ANAHEIM, Calif. (AP) — Billy Eppler has emphasized the Los Angeles Angels’ many positive attributes since the day he took over as their general manager last October.
And nothing in baseball is much better than havingMike Trout in center field every day.
Eppler also realizes he has plenty of work to do to make sure the Angels don’t waste too many more years of Trout’s prodigious talent watching the World Series from home.
“There’s a core group of guys here that are young, and there are older, established star players,” Eppler said. “That’s a good foundation to build a championship-caliber club around.”
After missing the playoffs on the final day of last season, the Angels open the new year against the powerhouse Chicago Cubs on Monday night with dreams of being a contender in the tough AL West. It’s tough to tell whether this patchwork roster of aging veterans and precious little blue-chip talent can pull it off, but anything seems possible with Trout.
The Angels had the best record in baseball in 2014, and they had the best record of last season’s non-playoff teams. None of that success has translated into October memories for Trout, the 2014 AL MVP and the second-place finisher in the voting three other times.
Trout will turn 25 this summer before he wins his first playoff game, and it’s difficult to tell whether the Angels’ roster can compete with defending AL West champion Texas, up-and-coming Houston and much-improved Seattle.
Trout remains optimistic about his teammates and their abilities, but the Angels aren’t a popular pick to end his playoff drought this season.
Here are some things to watch when manager Mike Scioscia opens his 17th season in charge in Anaheim:
HEALTHY MONSTER: Albert Pujols appears to be ready for opening day after offseason surgery on his right foot. Once considered a long shot to be ready for the start of the season, Pujols played in the field this week and made plate appearances throughout Cactus League play. If the $240 million man is close to full strength in April, the Angels won’t be missing one important piece of their lineup.

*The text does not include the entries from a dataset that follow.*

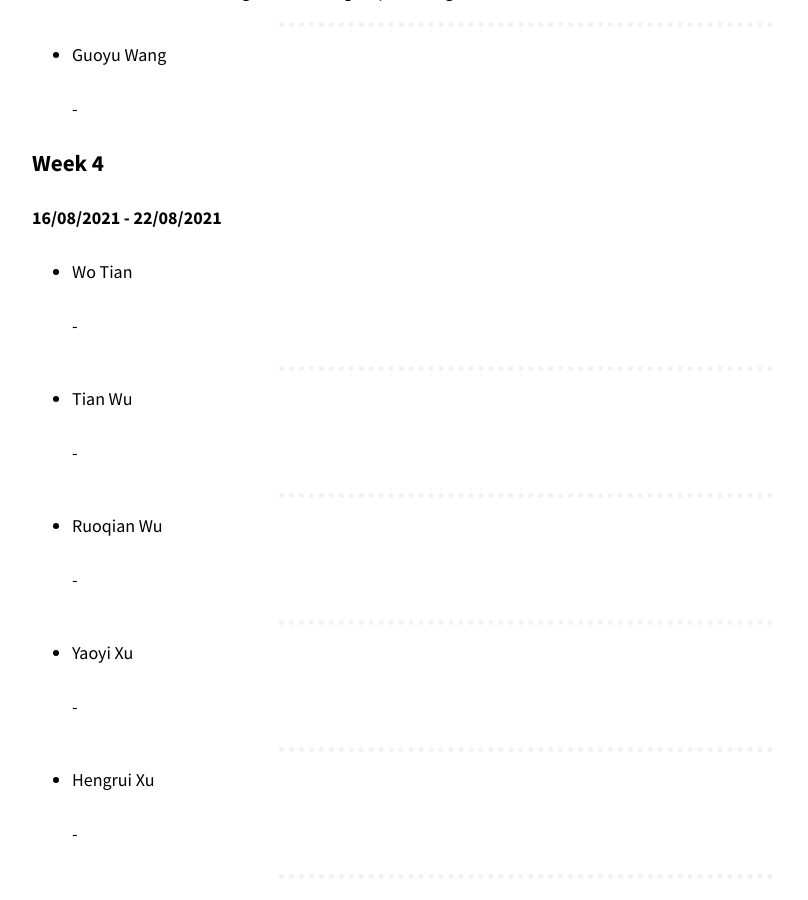
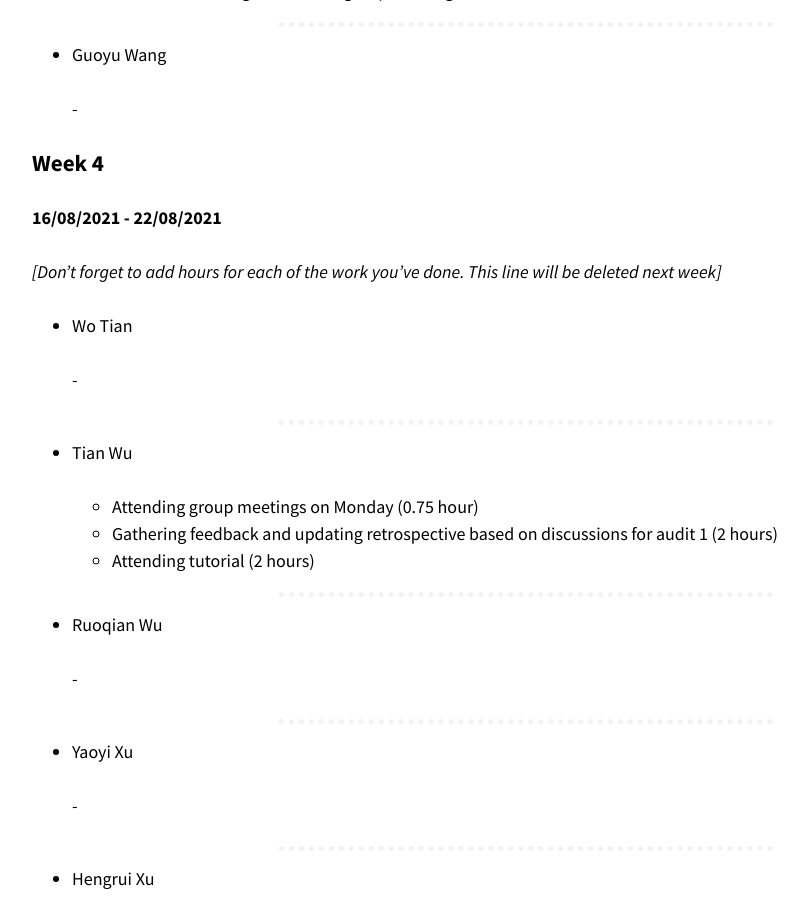
Before and after one commit to optofab/optofab.github.io, a Jekyll site: the page built from logs.md, in a window 1280 px wide and 900 px high, scrolled down 16986 px. Shown: the whole window, without its empty margins (114-922 px from the left). Built offline with Jekyll 4.4.1, drawn with Linux system fonts in a browser that asks for light colours; nearby versions of some CDN libraries; emoji names are drawn with the system emoji font.

Commit message:
update work records for week 4

```diff
--- a/logs.md
+++ b/logs.md
@@ -628,6 +628,8 @@ The list number of the following discussion points correspond to the :question:
 
 **16/08/2021 - 22/08/2021**
 
+_[Don't forget to add hours for each of the work you've done. This line will be deleted next week]_
+
 - Wo Tian
 
   -
@@ -636,7 +638,9 @@ The list number of the following discussion points correspond to the :question:
 
 - Tian Wu
 
-  -
+  - Attending group meetings on Monday (0.75 hour)
+  - Gathering feedback and updating retrospective based on discussions for audit 1 (2 hours)
+  - Attending tutorial (2 hours)
 
 <hr class="hr-dotted">
 
```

ROTATE: Garrett Richards is slated to take the mound on opening day, cementing his status as the Angels’ ace after two strong seasons with a full-time starting job. The rest of the rotation is fluid, and it won’t be settled until C.J. Wilson and Tyler Skaggsreturn from injuries. Andrew Heaney and Hector Santiago will get regular turns early, while Matt Shoemaker is likely to be the fifth starter. And then there’s Jered Weaver, the Angels’ longtime ace whose game declined precipitously last season. After an up-and-down spring, he’s expected to be in the rotation to start the final year of his deal — but if he can’t get outs, the Angels might have to move on.
UP THE MIDDLE: After several seasons with Howie Kendrick and Erick Aybarmanning the middle of the infield, the Angels traded Kendrick before last year and Aybar after the season. The new double-play combination is shortstop Andrelton Simmons, arguably the best fielder in baseball, and second baseman Johnny Giavotella, who won the job last spring and surprisingly kept it all year long. The Angels hope Simmons’ defense and Giavotella’s exuberant offense are a suitable replacement for their longtime core.
OUT OF LEFT FIELD: Josh Hamilton still looms large in left field at Angel Stadium a year after his departure. Still smarting from the lavish deal given to Hamilton, the Angels decided not to sign a top-notch free agent to fill the biggest gap in their lineup, instead attempting to patch it with veterans Daniel Nava and Craig Gentry. It seemed like a penurious platoon — until Nava (.462) and Gentry (.326) both had excellent springs.
LITTLE HELP: The Angels’ payroll is stretched to the luxury tax threshold, what with Hamilton’s massive payouts still on the books, and they’re unlikely to get much midseason help from a farm system frequently rated the worst in the majors. The Angels will have more money to spend next winter, but Eppler isn’t ready to condemn his predecessors’ scouting work just yet: “We’re going to watch the guys actually perform. I want to have some time to actually evaluate the players.”